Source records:
Content starts

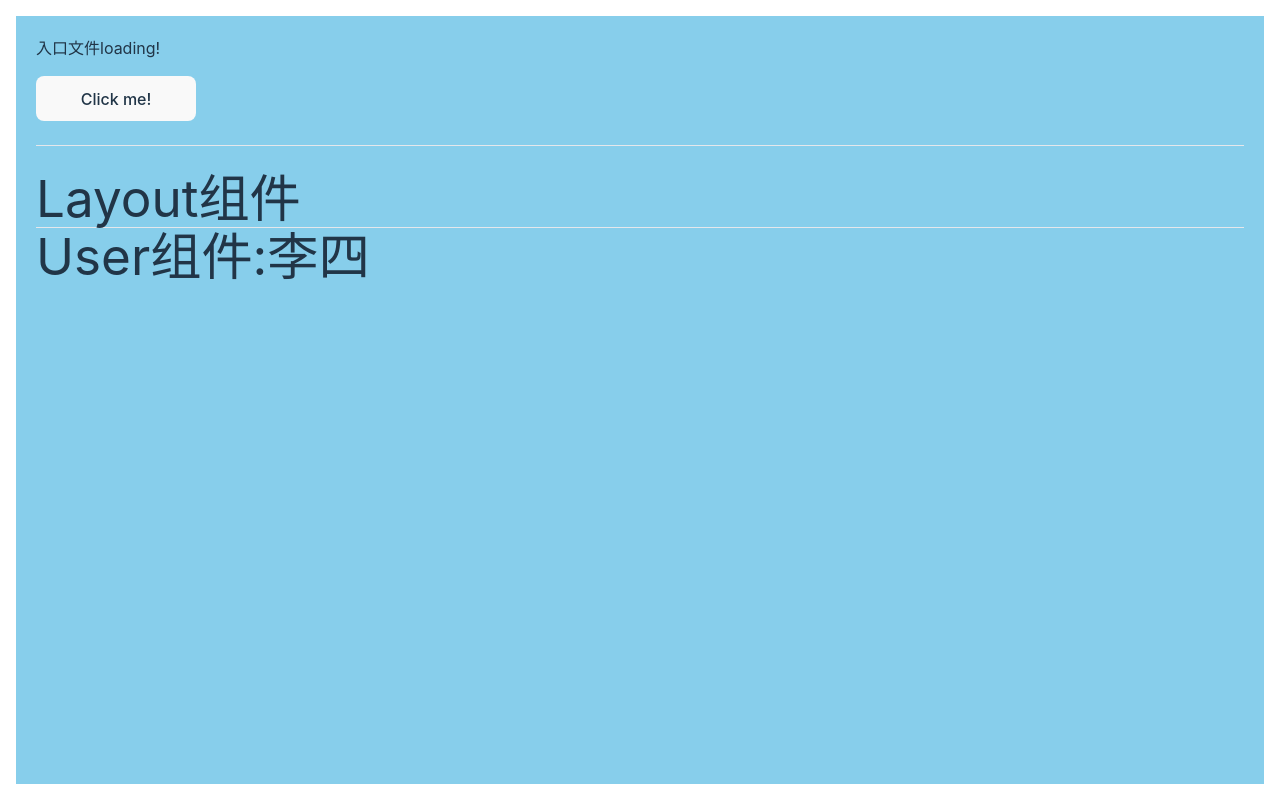
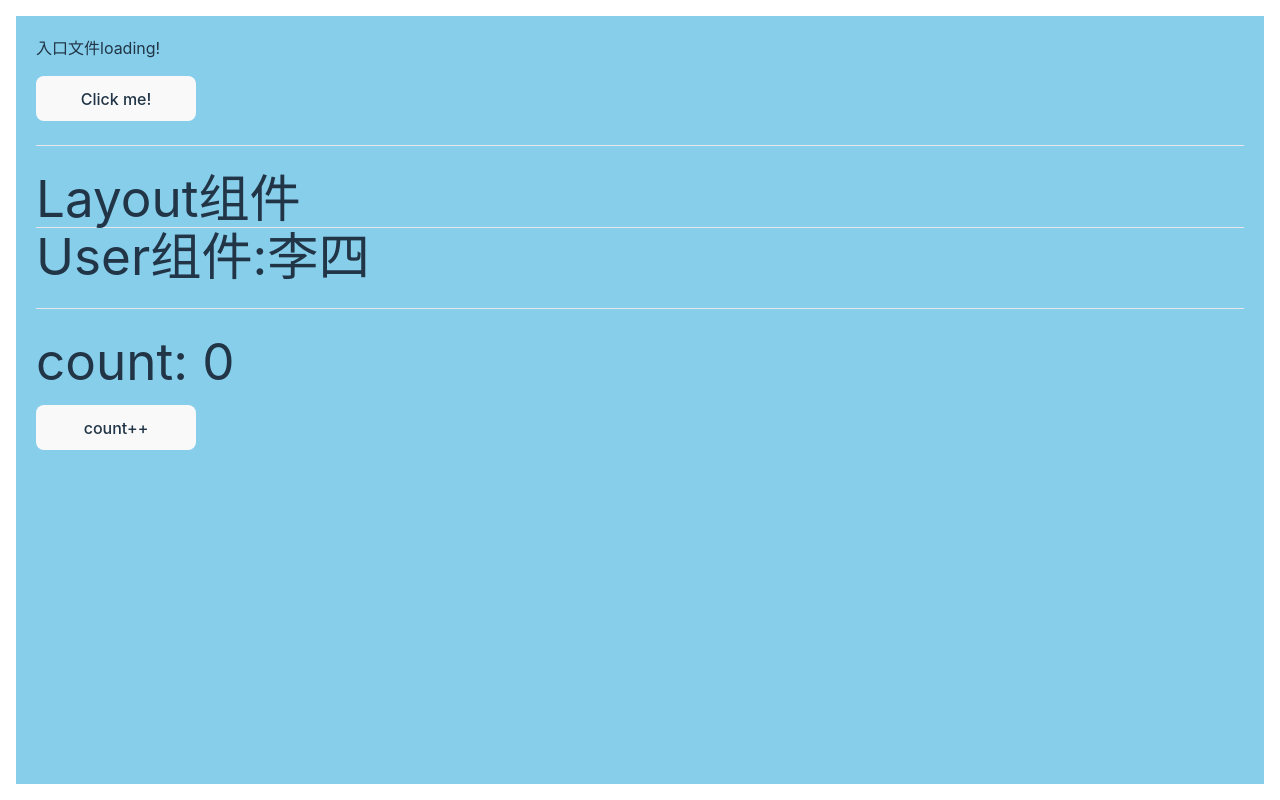
Before and after one commit to jay6697117/my-vite-react, a React (Vite) app: page / in a window 1280 px wide. Built offline with nearby package versions, Linux system fonts and the light colour scheme.

Commit message:
添加vue3-shortkey

```diff
--- a/src/App.tsx
+++ b/src/App.tsx
@@ -1,14 +1,27 @@
-import React, { useState, useEffect, useRef, useContext } from 'react'
+import {
+  type FC,
+  type ReactElement,
+  type ForwardedRef,
+  useState,
+  useEffect,
+  useRef,
+  useContext,
+  useCallback,
+  createRef,
+  createContext,
+  forwardRef,
+  memo
+} from 'react'
 import './App.css'
 
 type Props = {
   [x: string]: any
-  children?: React.ReactElement
+  children?: ReactElement
 }
 
-const UserNameContext = React.createContext('')
+const UserNameContext = createContext('')
 
-const FancyButton: React.FC<Props> = React.forwardRef((props, ref: React.ForwardedRef<HTMLButtonElement>) => {
+const FancyButton: FC<Props> = forwardRef((props, ref: ForwardedRef<HTMLButtonElement>) => {
   console.log('%c挂载 ref 11:', 'color: purple; font-size: 16px;', ref)
   useEffect(() => {
     // 执行一些只需要在组件挂载时运行一次的操作
@@ -28,10 +41,10 @@ const FancyButton: React.FC<Props> = React.forwardRef((props, ref: React.Forward
   )
 })
 
-const App: React.FC<Props> = (props: Props) => {
+const App: FC<Props> = (props: Props) => {
   console.log('props', props)
   const domRef = useRef(null)
-  const ref1 = React.createRef()
+  const ref1 = createRef()
   console.log('立刻 domRef 1:', domRef)
 
   const [username, setUsername] = useState('张三')
@@ -39,6 +52,11 @@ const App: React.FC<Props> = (props: Props) => {
   setTimeout(() => {
     setUsername('李四')
   }, 2000)
+
+  const [count, setCount] = useState(0)
+  const handleBtnClick = useCallback(() => {
+    setCount(count => count + 1)
+  }, [])
 
   useEffect(() => {
     // 执行一些只需要在组件挂载时运行一次的操作
@@ -63,6 +81,11 @@ const App: React.FC<Props> = (props: Props) => {
         <hr />
         <br />
         <Layout />
+        <br />
+        <hr />
+        <br />
+        <h1>count: {count}</h1>
+        <MemoButton onClick={handleBtnClick} />
       </div>
     </UserNameContext.Provider>
   )
@@ -83,4 +106,11 @@ const User = () => {
   return <h1>User组件:{username}</h1>
 }
 
+function Button({ onClick }: { onClick: () => void }) {
+  console.log('button render')
+  return <button className='fancy-button' onClick={onClick}>count++</button>
+}
+
+const MemoButton = memo(Button)
+
 export default App
--- a/src/main.tsx
+++ b/src/main.tsx
@@ -3,7 +3,6 @@ import App from './App.tsx'
 import './styles/index.css'
 
 createRoot(document.getElementById('root')!).render(
-  // <App />
   <App>
     <div className='px-6 py-1 bg-purple-600 text-[2rem] fixed top-[1rem] right-[1rem] flex justify-center items-center rounded-full'>
       入口文件loading!
```
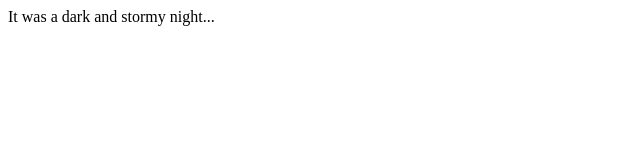
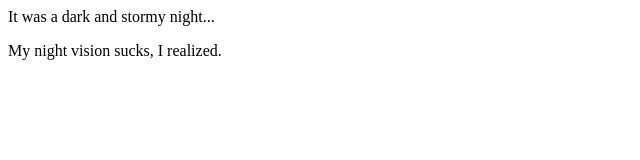
Before and after one commit to douglaskyoon/fireside-doug, a plain HTML site: page index.html in a window 1280 px wide. Shown: the whole page, without its empty margins (0-640 px from the left). Drawn offline with Linux system fonts and the light colour scheme.

Commit message:
added a line

```diff
--- a/index.html
+++ b/index.html
@@ -1,5 +1,6 @@
 <html>
         <body>
           <p>It was a dark and stormy night...</p>
+          <p>My night vision sucks, I realized.</p>
         </body>
 </html>
```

Content ends

Lines that contain "HTMLButtonElement" are the result; find them in the entries above and copy each one.

Solution to this exercise:
-const FancyButton: React.FC<Props> = React.forwardRef((props, ref: React.ForwardedRef<HTMLButtonElement>) => {
+const FancyButton: FC<Props> = forwardRef((props, ref: ForwardedRef<HTMLButtonElement>) => {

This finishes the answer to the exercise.